The Aboriginal Health Service (AHS) set up a makeshift clinic when the Queen visited Canberra to open Parliament House in 1988 and Aboriginal protesters made their way to Canberra to protest against Aboriginal deaths in custody, Land rights and other significant issues. From that event twenty-five years ago a handful of staff and volunteers worked out of a one room city office to run a clinic twice a week.
Winnunga now operates a clinic – Monday to Friday – from premises in Narrabundah focusing on the delivery of acute and chronic care to some 4000+clients a year.
As well as general treatments, services now offered include immunisations, preventative programs, vaccinations, social and emotional health services, substance misuse counselling, child and adolescent mental health support, carer support, a needle syringe program, transport service, a home maintenance program, youth diversion program, tobacco cessation services, healthy lifestyle advice and support, and exercise programs.
The award winning AHS also runs a dental health program, psychiatric and psychology services, a benchmark program for the delivery of culturally appropriate midwifery services to parents and new-borns and an outreach program for Aboriginal people in custody (Bimberi Youth Justice Centre and the Alexander Maconochie Centre).
The 60 strong team includes general practitioners, podiatrists, dieticians, practice nurses, Aboriginal health workers, reception and administration staff and the transport services.
Picture above Julie Tongs CEO with Warren Snowdon and Tom Calma celebrating World No Tobacco Day
In marking the milestone, Winnunga’s CEO Julie Tongs OAM, said that today’s silver anniversary was a cause for celebration – not only for Winnunga – but for the entire ACT community.
“Twenty five years of operation demonstrates not only the trust and faith that the local community continues to place in us but importantly it also highlights that we have remained as committed as ever to provide a high level of service to our clients and the community.”
“Winnunga has come a long way since those days at the Griffin Centre to providing in excess of 40,000 services across a range of programs to community members.”
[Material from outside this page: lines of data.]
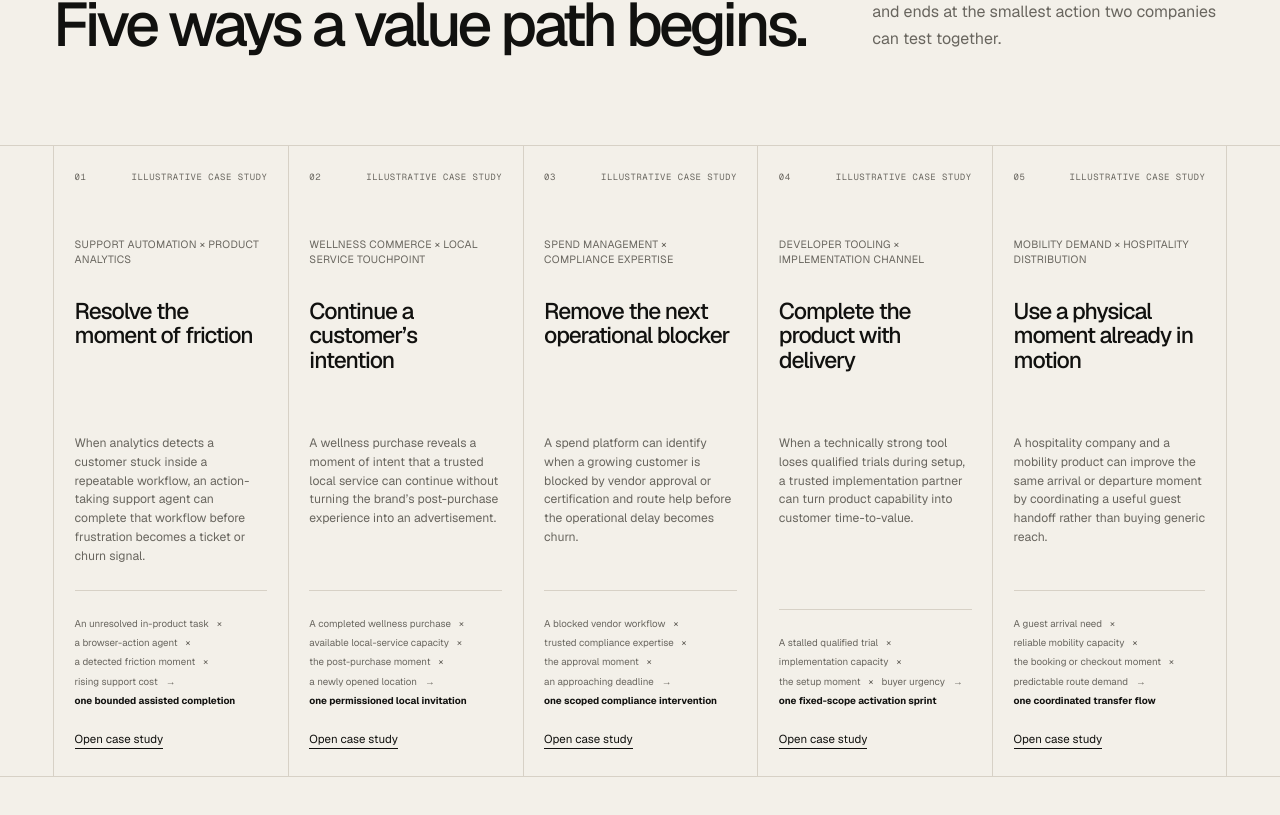
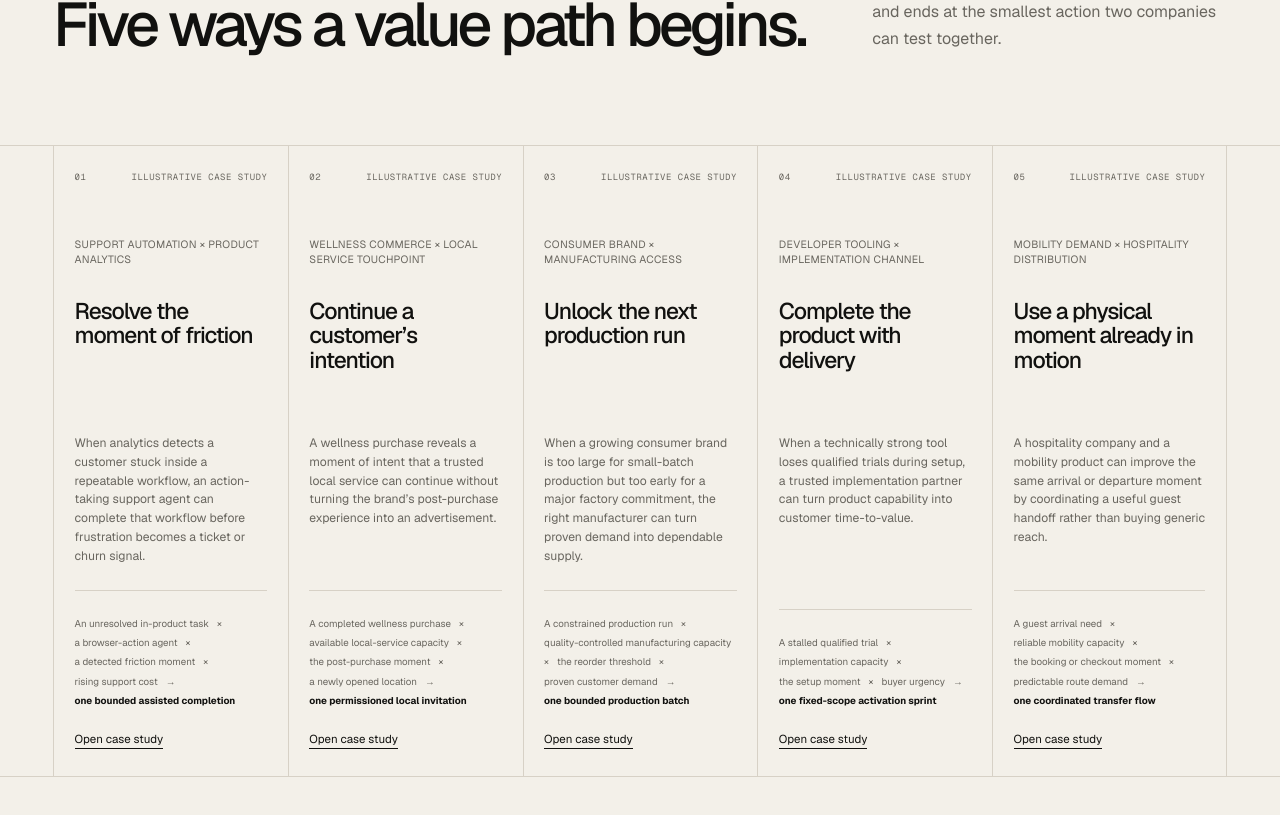
Before and after one commit to khakhibuzz/mewtuals, a Next.js app: page / in a window 1280 px wide. Shown: the part 1182-1997 px from the top of the page. Built offline with nearby package versions, Linux system fonts and the light colour scheme.

Commit message:
feat: align illustrative paths with v0 scope

```diff
--- a/app/data/caseStudies.ts
+++ b/app/data/caseStudies.ts
@@ -151,59 +151,59 @@ export const caseStudies: readonly CaseStudy[] = [
     id: "study-03",
     number: "03",
     illustrative: true,
-    opportunityType: "Spend management × compliance expertise",
-    title: "Remove the next operational blocker",
+    opportunityType: "Consumer brand × manufacturing access",
+    title: "Unlock the next production run",
     thesis:
-      "A spend platform can identify when a growing customer is blocked by vendor approval or certification and route help before the operational delay becomes churn.",
+      "When a growing consumer brand is too large for small-batch production but too early for a major factory commitment, the right manufacturer can turn proven demand into dependable supply.",
     equation: {
-      need: "A blocked vendor workflow",
-      asset: "trusted compliance expertise",
-      moment: "the approval moment",
-      whyNow: "an approaching deadline",
-      test: "one scoped compliance intervention",
+      need: "A constrained production run",
+      asset: "quality-controlled manufacturing capacity",
+      moment: "the reorder threshold",
+      whyNow: "proven customer demand",
+      test: "one bounded production batch",
     },
     situation:
-      "Customers use a spend tool successfully but repeatedly stall when security reviews, vendor onboarding, or certification work begins.",
+      "A consumer brand has repeat demand but cannot secure a production partner at the volume, quality, and lead time it can responsibly commit to.",
     signal:
-      "Support and product data show repeated questions immediately before a vendor is approved or a larger contract can proceed.",
+      "Reorders are arriving faster than the current supplier can fulfil, while the next factory tier asks for volumes the company cannot yet justify.",
     hiddenLeverage:
-      "The spend platform sees the operational moment and has customer trust; the compliance partner has expertise but usually arrives too late.",
+      "The brand brings validated demand and a focused product line; a specialist manufacturer has suitable capacity and wants credible emerging-brand volume.",
     counterpart:
-      "A compliance platform or specialist advisor with a bounded onboarding offer and clear professional limits.",
+      "A quality-controlled manufacturer with compatible materials, transparent lead times, and capacity for a limited first run.",
     valueExchange: {
       representedCompany:
-        "The spend product reduces a customer blocker and improves retention.",
+        "The brand gains dependable supply without making a premature long-term commitment.",
       counterpart:
-        "The compliance partner receives high-intent work.",
+        "The manufacturer gains a qualified new account with visible demand and a staged path to volume.",
       customer:
-        "The customer moves an existing purchase or contract forward.",
+        "Customers receive the product with more predictable availability and quality.",
     },
     test:
-      "Ten opted-in customers with the same approval blocker receive a fixed-scope diagnostic and next-step plan.",
+      "One bounded batch with agreed specifications, inspection criteria, lead time, payment milestones, and no exclusivity.",
     firstApproach:
-      "We can identify ten customers already delayed by the same approval problem. Can you offer one bounded diagnostic with transparent scope, price, and handoff so we can measure whether it shortens approval time?",
+      "This brand has repeat demand but needs a responsible bridge between small-batch supply and a major factory commitment. Would you scope one bounded run against an agreed quality and lead-time standard?",
     executionSteps: [
-      "Classify the repeated blocker",
-      "Approve disclosures and scope",
-      "Run ten diagnostics",
-      "Compare approval time and support load",
+      "Confirm demand, specifications, and target economics",
+      "Validate capacity, materials, and quality controls",
+      "Contract one bounded production batch",
+      "Review yield, lead time, landed cost, and reorder evidence",
     ],
     successMeasures: [
-      "Time to approved vendor",
-      "Diagnostic-to-engagement rate",
-      "Support tickets avoided",
-      "Customer satisfaction",
-      "Disclosed referral economics",
+      "Accepted units",
+      "On-time production",
+      "Landed unit cost",
+      "Defect rate",
+      "Reorder readiness",
     ],
     risks: [
-      "Regulated advice",
-      "Opaque referral fees",
-      "Conflicted recommendations",
-      "Sensitive company documents",
-      "Poorly bounded delivery",
+      "Quality variance",
+      "Unclear tooling or material ownership",
+      "Working-capital pressure",
+      "Lead-time slippage",
+      "Premature exclusivity",
     ],
     decisionGate:
-      "The client approves referral disclosure, professional boundaries, data access, commercial terms, and the list of eligible customers.",
+      "Both companies approve the specifications, inspection standard, payment milestones, delivery window, ownership terms, and continuation threshold.",
   },
   {
     id: "study-04",
```
Also changed, not shown: 1 other file (tests, documents, lock files or other folders).
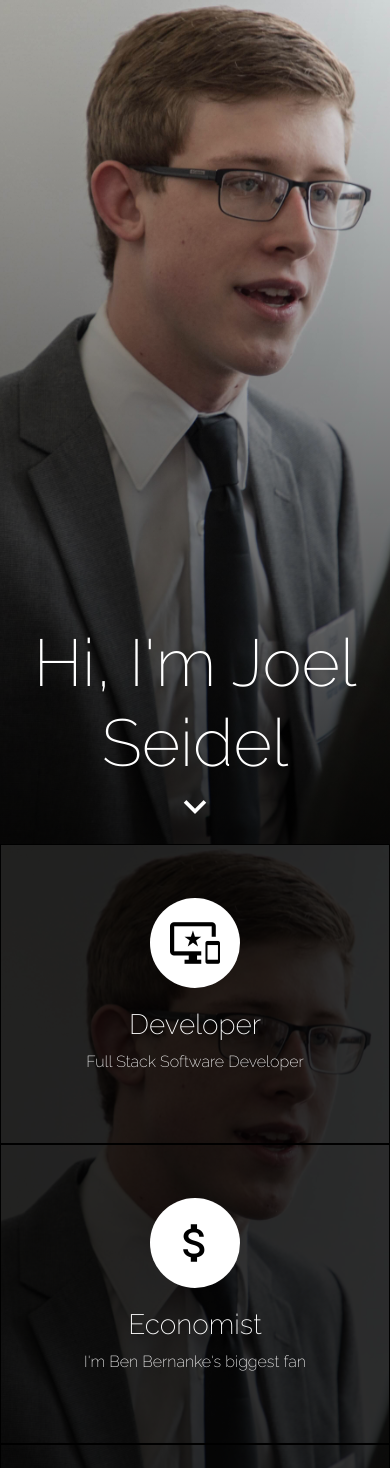
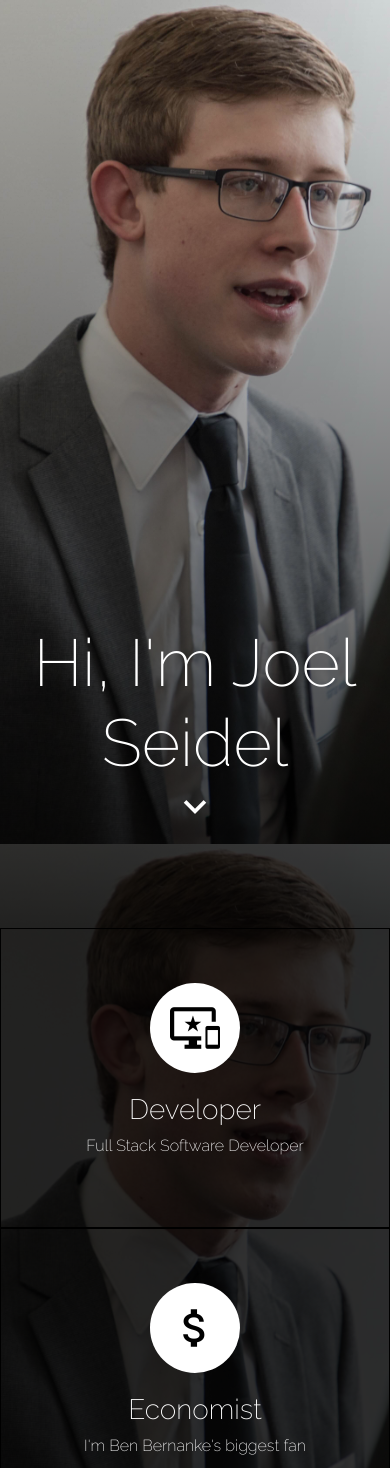
Before and after one commit to joeldseidel/joeldseidel.github.io, a PHP site: page / in a window 390 px wide. Shown: the top 1468 px of the page. Run offline with PHP 8.4, Linux system fonts and the light colour scheme.

Commit message:
scroll offset bug fix

```diff
--- a/style/index-style.css
+++ b/style/index-style.css
@@ -140,6 +140,7 @@ body {
 		overflow: scroll;
 		background: url("../img/index-background.jpg") no-repeat top center fixed;
 		background-size: cover;
+		height: 110vh;
 		overflow-x: hidden;
 	}
 	#mobile-disp{
@@ -215,6 +216,10 @@ body {
 	left:0;
 }
 
+#first_container{
+	margin-top: 10vh;
+}
+
 #name-box{
 	width: 100vw;
 }
```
Ms Tongs noted that priorities for the service included increasing the available space for client service provision in clinical and social health service and expanding prevention activities such as the smoking cessation program, healthy lifestyle and health promotion program and screening.
“We also keen to expand our early childhood program and expand and improve our substance abuse program in order that more people can access this valuable service.”
Winnunga’s Chairperson, Judy Harris OAM, noted that Winnunga also plays an important national role in providing input into policy development and lobbying for improvements in the way programs are designed, funded and implemented.
“We will continue to ensuring that every level of government and society understand that Aboriginal people are best positioned to determine how our health outcomes can be improved” she said.
“On behalf of the Board and staff of Winnunga – I would like to thank everyone involved and all those who have supported us over the last 25 years.”
“In particular, I would like to acknowledge the support of many Indigenous organisations both locally and nationally and also the wonderful support of the ACT Government and the Federal Department of Health and Ageing.”
“Importantly – I also must thank the Aboriginal and Torres Strait Islander people of the ACT and surrounding areas who have for the last 25 years invested in us a trust to deliver culturally appropriate health care.”
“I know every day our dedicated and passionate team strive to fulfil this trust,” Ms Harris concluded.
Winnunga Nimmityjah AHS will be celebrating our 25th Birthday on 10 July 2013 NAIDOC week.